When I stepped onboard Lady Washington as a Two Weeks Before the Mast participant back in 2012, I was practically floating with excitement but had little idea what to expect. I certainly wasn’t prepared to encounter an industry and way of life that would become both a personal and professional passion.
Today, I’m thrilled to be the instructor for the Entry Level Mariner class offered by The Seafarer Collective and I can’t wait to meet my first cohort of students. TSC’s mission formalizes the amazing mentorship, training, and professional development opportunities that have existed on tall ships everywhere for decades. It also makes those opportunities more accessible than ever to the next generation of captains, mates, engineers, and onboard educators. As the program enters its second year I look forward to watching how it continues to change the maritime industry for the better.
Growing up in the Northwest, I was fairly oblivious to the region’s maritime history and global presence until I intentionally went looking for it. Even then, I had to do some digging before I found a way to get on the water in a meaningful way! I don’t think I’m unique in that regard, and am proud to be a part of an organization that’s committed to getting similarly interested folks from sea to shining sea working on boats.
During my career as a professional mariner, I’ve witnessed the transformative power of maritime on the individual and vice-versa. I’ve also witnessed a deficit of credentialled mariners in the industry, often due to the complex and sometimes prohibitively expensive application process. The more we can do to help motivated folks from all backgrounds get involved and invested in maritime, the better! I’ve loved working with Hali, Sarah, and the other TSC instructors to put the finishing touches on a class that combines a strong traditional foundation with thoroughly modern skills to prepare its graduates for whatever maritime career path they choose. I know that if TSC had existed when I joined my first vessel, I would have avoided much of the muddling through and hard knocks that made my early forays into the world of licensing tedious. Thankfully I can draw on those experiences to help my future students navigate their own professional courses!

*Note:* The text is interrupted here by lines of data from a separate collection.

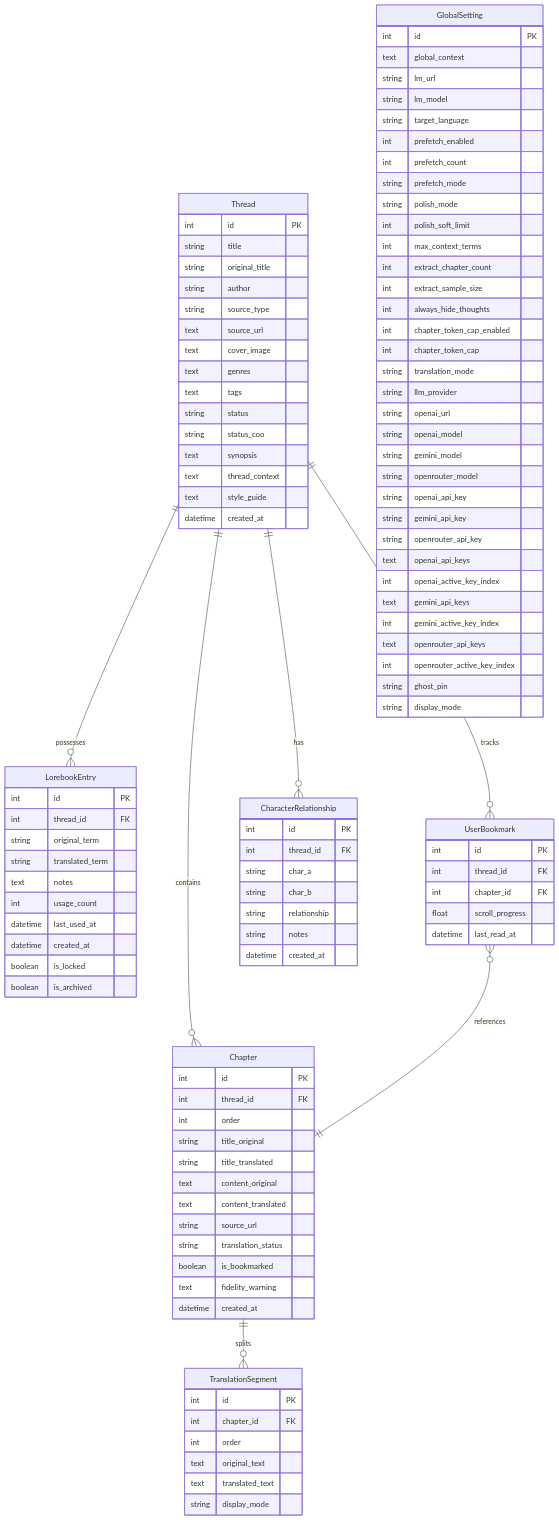
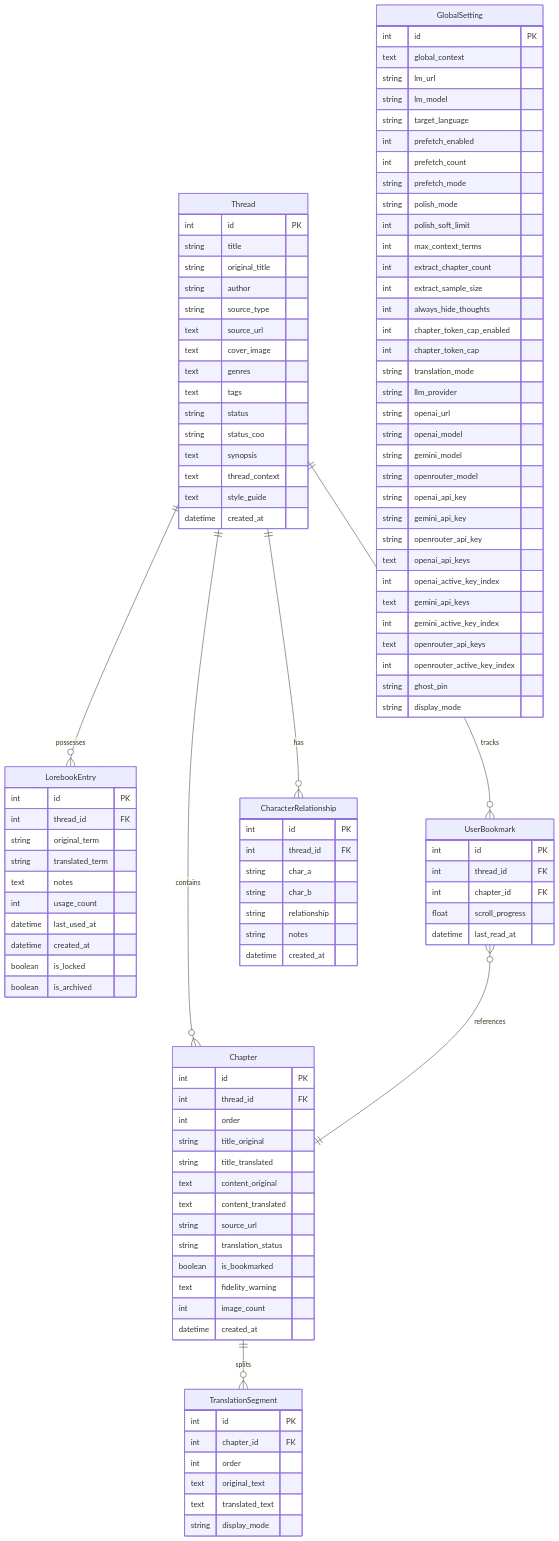
The first of 2 diagrams in docs/Handoff.md (smone-jovan/Translator_Web), drawn with Mermaid before and after one commit. The commit also changed other lines of this file and 127 other files, not shown here.

```diff
--- a/docs/Handoff.md
+++ b/docs/Handoff.md
@@ -163,6 +167,7 @@
         string translation_status
         boolean is_bookmarked
         text fidelity_warning
+        int image_count
         datetime created_at
     }
     
```
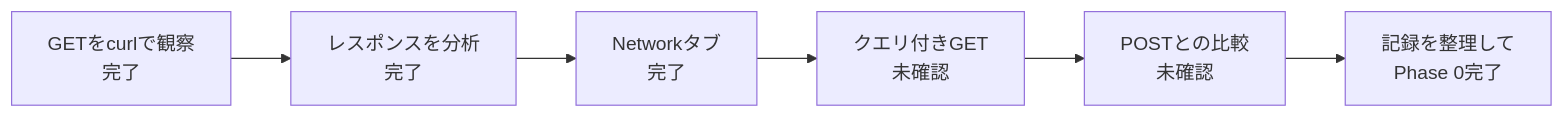
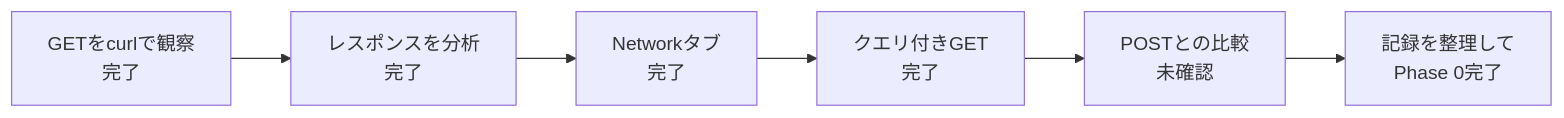
The diagram in docs/review/phase-0-review.md (mgmaru/go-http-security-lab), drawn with Mermaid before and after one commit. The commit also changed other lines of this file, not shown here.

````diff
--- a/docs/review/phase-0-review.md
+++ b/docs/review/phase-0-review.md
@@ -21,8 +23,8 @@
 ```mermaid
 flowchart LR
     A["GETをcurlで観察<br/>完了"] --> B["レスポンスを分析<br/>完了"]
     B --> C["Networkタブ<br/>完了"]
-    C --> D["クエリ付きGET<br/>未確認"]
+    C --> D["クエリ付きGET<br/>完了"]
     D --> E["POSTとの比較<br/>未確認"]
     E --> F["記録を整理して<br/>Phase 0完了"]
 ```
````
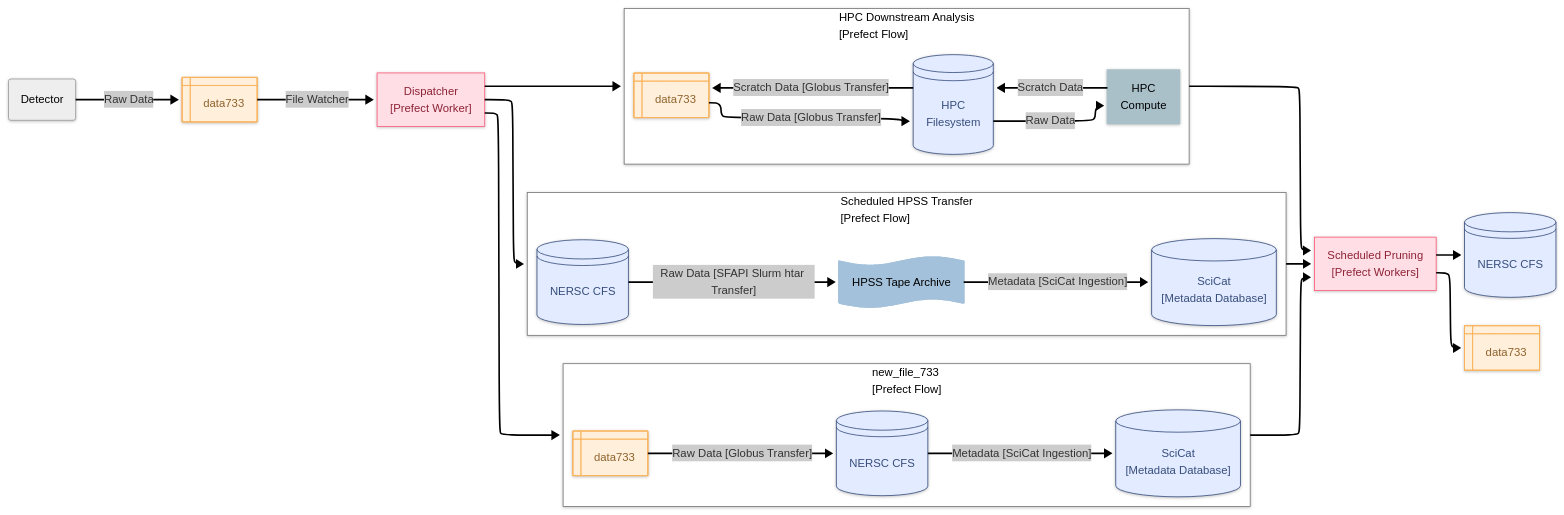
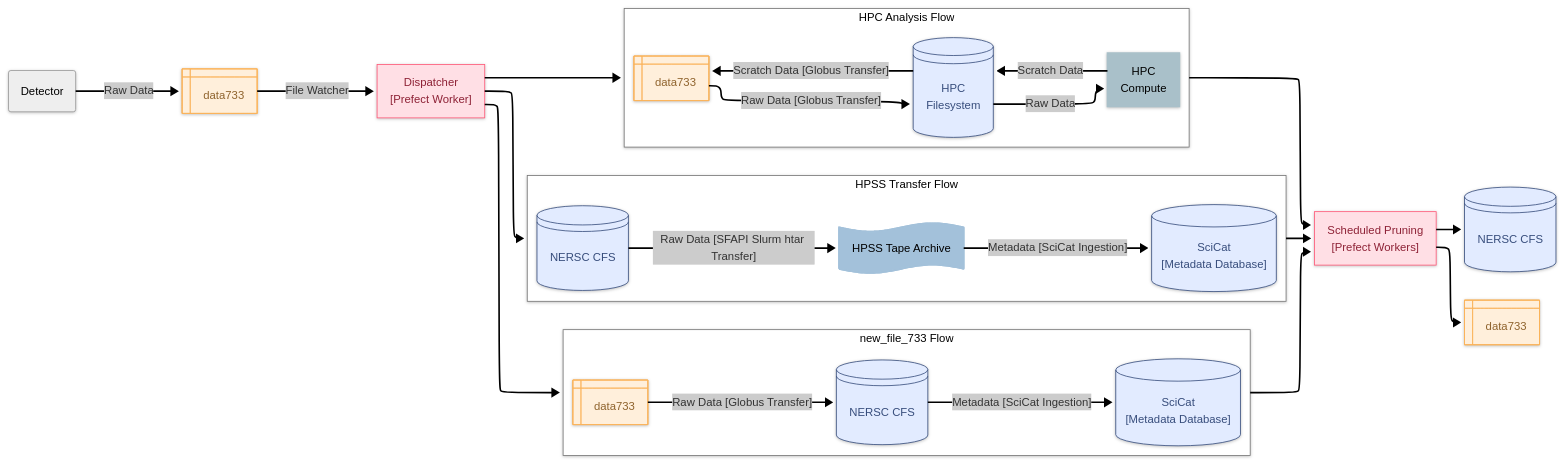
The second of 2 diagrams in docs/mkdocs/docs/bl733.md (davramov/splash_flows), drawn with Mermaid before and after one commit.

Commit message:
fixing cut off text in diagram

````diff
--- a/docs/mkdocs/docs/bl733.md
+++ b/docs/mkdocs/docs/bl733.md
@@ -55,83 +55,83 @@
 ```mermaid
 ---
 config:
   theme: neo
   layout: elk
   look: neo
 ---
 flowchart LR
- subgraph s1["new_file_733<br>[Prefect Flow]"]
+ subgraph s1["new_file_733 Flow"]
         n20["data733"]
         n21["NERSC CFS"]
         n22@{ label: "SciCat<br style=\"--tw-scale-x:\">[Metadata Database]" }
   end
- subgraph s2["Scheduled HPSS Transfer<br>[Prefect Flow]"]
+ subgraph s2["HPSS Transfer Flow"]
         n38["NERSC CFS"]
         n39["HPSS Tape Archive"]
         n40["SciCat <br>[Metadata Database]"]
   end
- subgraph s3["HPC Downstream Analysis<br>[Prefect Flow]"]
+ subgraph s3["HPC Analysis Flow"]
         n41["data733"]
         n42["HPC<br>Filesystem"]
         n43["HPC<br>Compute"]
   end
     n23["data733"] -- File Watcher --> n24["Dispatcher<br>[Prefect Worker]"]
     n25["Detector"] -- Raw Data --> n23
     n24 --> s1 & s2 & s3
     n20 -- Raw Data [Globus Transfer] --> n21
     n21 -- "<span style=color:>Metadata [SciCat Ingestion]</span>" --> n22
     n32["Scheduled Pruning <br>[Prefect Workers]"] --> n35["NERSC CFS"] & n34["data733"]
     n38 -- Raw Data [SFAPI Slurm htar Transfer] --> n39
     n39 -- "<span style=color:>Metadata [SciCat Ingestion]</span>" --> n40
     s2 --> n32
     s3 --> n32
     s1 --> n32
     n41 -- Raw Data [Globus Transfer] --> n42
     n42 -- Raw Data --> n43
     n43 -- Scratch Data --> n42
     n42 -- Scratch Data [Globus Transfer] --> n41
     n20@{ shape: internal-storage}
     n21@{ shape: disk}
     n22@{ shape: db}
     n38@{ shape: disk}
     n39@{ shape: paper-tape}
     n40@{ shape: db}
     n41@{ shape: internal-storage}
     n42@{ shape: disk}
     n23@{ shape: internal-storage}
     n24@{ shape: rect}
     n25@{ shape: rounded}
     n35@{ shape: disk}
     n34@{ shape: internal-storage}
      n20:::storage
      n20:::Peach
      n21:::Sky
      n22:::Sky
      n38:::Sky
      n39:::storage
      n40:::Sky
      n41:::Peach
      n42:::Sky
      n43:::compute
      n23:::collection
      n23:::storage
      n23:::Peach
      n24:::collection
      n24:::Rose
      n25:::Ash
      n32:::Rose
      n35:::Sky
      n34:::Peach
     classDef collection fill:#D3A6A1, stroke:#D3A6A1, stroke-width:2px, color:#000000
     classDef Rose stroke-width:1px, stroke-dasharray:none, stroke:#FF5978, fill:#FFDFE5, color:#8E2236
     classDef storage fill:#A3C1DA, stroke:#A3C1DA, stroke-width:2px, color:#000000
     classDef Ash stroke-width:1px, stroke-dasharray:none, stroke:#999999, fill:#EEEEEE, color:#000000
     classDef visualization fill:#E8D5A6, stroke:#E8D5A6, stroke-width:2px, color:#000000
     classDef Peach stroke-width:1px, stroke-dasharray:none, stroke:#FBB35A, fill:#FFEFDB, color:#8F632D
     classDef Sky stroke-width:1px, stroke-dasharray:none, stroke:#374D7C, fill:#E2EBFF, color:#374D7C
     classDef compute fill:#A9C0C9, stroke:#A9C0C9, stroke-width:2px, color:#000000
     style s1 stroke:#757575
     style s2 stroke:#757575
     style s3 stroke:#757575
 
 ```
````
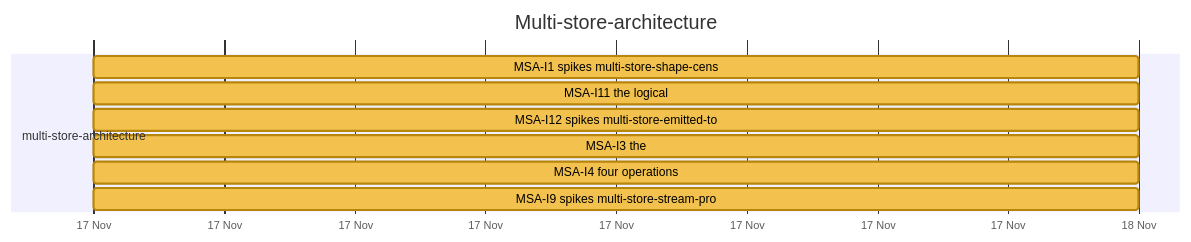
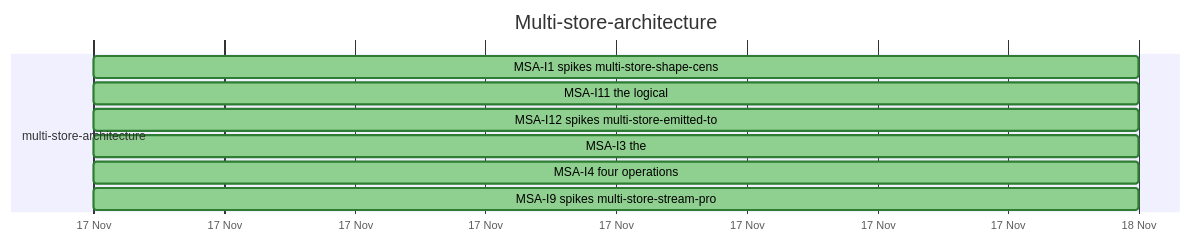
Diagram 11 of 32 in docs/developer/ROADMAP.md (nebularis/lattice), drawn with Mermaid before and after one commit. The commit also changed other lines of this file and 3 other files, not shown here.

````diff
--- a/docs/developer/ROADMAP.md
+++ b/docs/developer/ROADMAP.md
@@ -364,14 +364,14 @@
 ```mermaid
 %%{init: {"themeVariables": {"taskBkgColor": "#f2c14e", "taskBorderColor": "#b8860b", "taskTextColor": "#000000", "activeTaskBkgColor": "#4e9af1", "activeTaskBorderColor": "#1f5fbf", "activeTaskBorderColor": "#1f5fbf", "doneTaskBkgColor": "#8fcf8f", "doneTaskBorderColor": "#2f7d32", "critBkgColor": "#f28b82", "critBorderColor": "#b23a30", "taskTextDarkColor": "#000000", "taskTextLightColor": "#000000"}}}%%
 gantt
     title Multi-store-architecture
     dateFormat YYYY-MM-DD
     axisFormat %d %b
     section multi-store-architecture
-    MSA-I1 spikes multi-store-shape-cens :msai1, 2026-11-17, 2026-11-18
-    MSA-I11 the logical :msai11, 2026-11-17, 2026-11-18
-    MSA-I12 spikes multi-store-emitted-to :msai12, 2026-11-17, 2026-11-18
-    MSA-I3 the :msai3, 2026-11-17, 2026-11-18
-    MSA-I4 four operations :msai4, 2026-11-17, 2026-11-18
-    MSA-I9 spikes multi-store-stream-pro :msai9, 2026-11-17, 2026-11-18
+    MSA-I1 spikes multi-store-shape-cens :done, msai1, 2026-11-17, 2026-11-18
+    MSA-I11 the logical :done, msai11, 2026-11-17, 2026-11-18
+    MSA-I12 spikes multi-store-emitted-to :done, msai12, 2026-11-17, 2026-11-18
+    MSA-I3 the :done, msai3, 2026-11-17, 2026-11-18
+    MSA-I4 four operations :done, msai4, 2026-11-17, 2026-11-18
+    MSA-I9 spikes multi-store-stream-pro :done, msai9, 2026-11-17, 2026-11-18
 ```
````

I’m a USCG licensed captain, an experiential educator, and recently began teaching in a middle school while completing my state teaching certification. I also hold degrees in History and Political Science from the University of Idaho. My husband (a fellow mariner who I met while crewing on Hawaiian Chieftain) and I live on the coast of Maine where we’re lucky to have access to the largest fleet of traditionally-rigged vessels in the country. When I’m not sailing, you’ll most likely find me fixing up our home, a schoolhouse built in 1829, and enjoying Maine’s glorious outdoors.
Feel free to reach out to me at firstname.lastname@example.org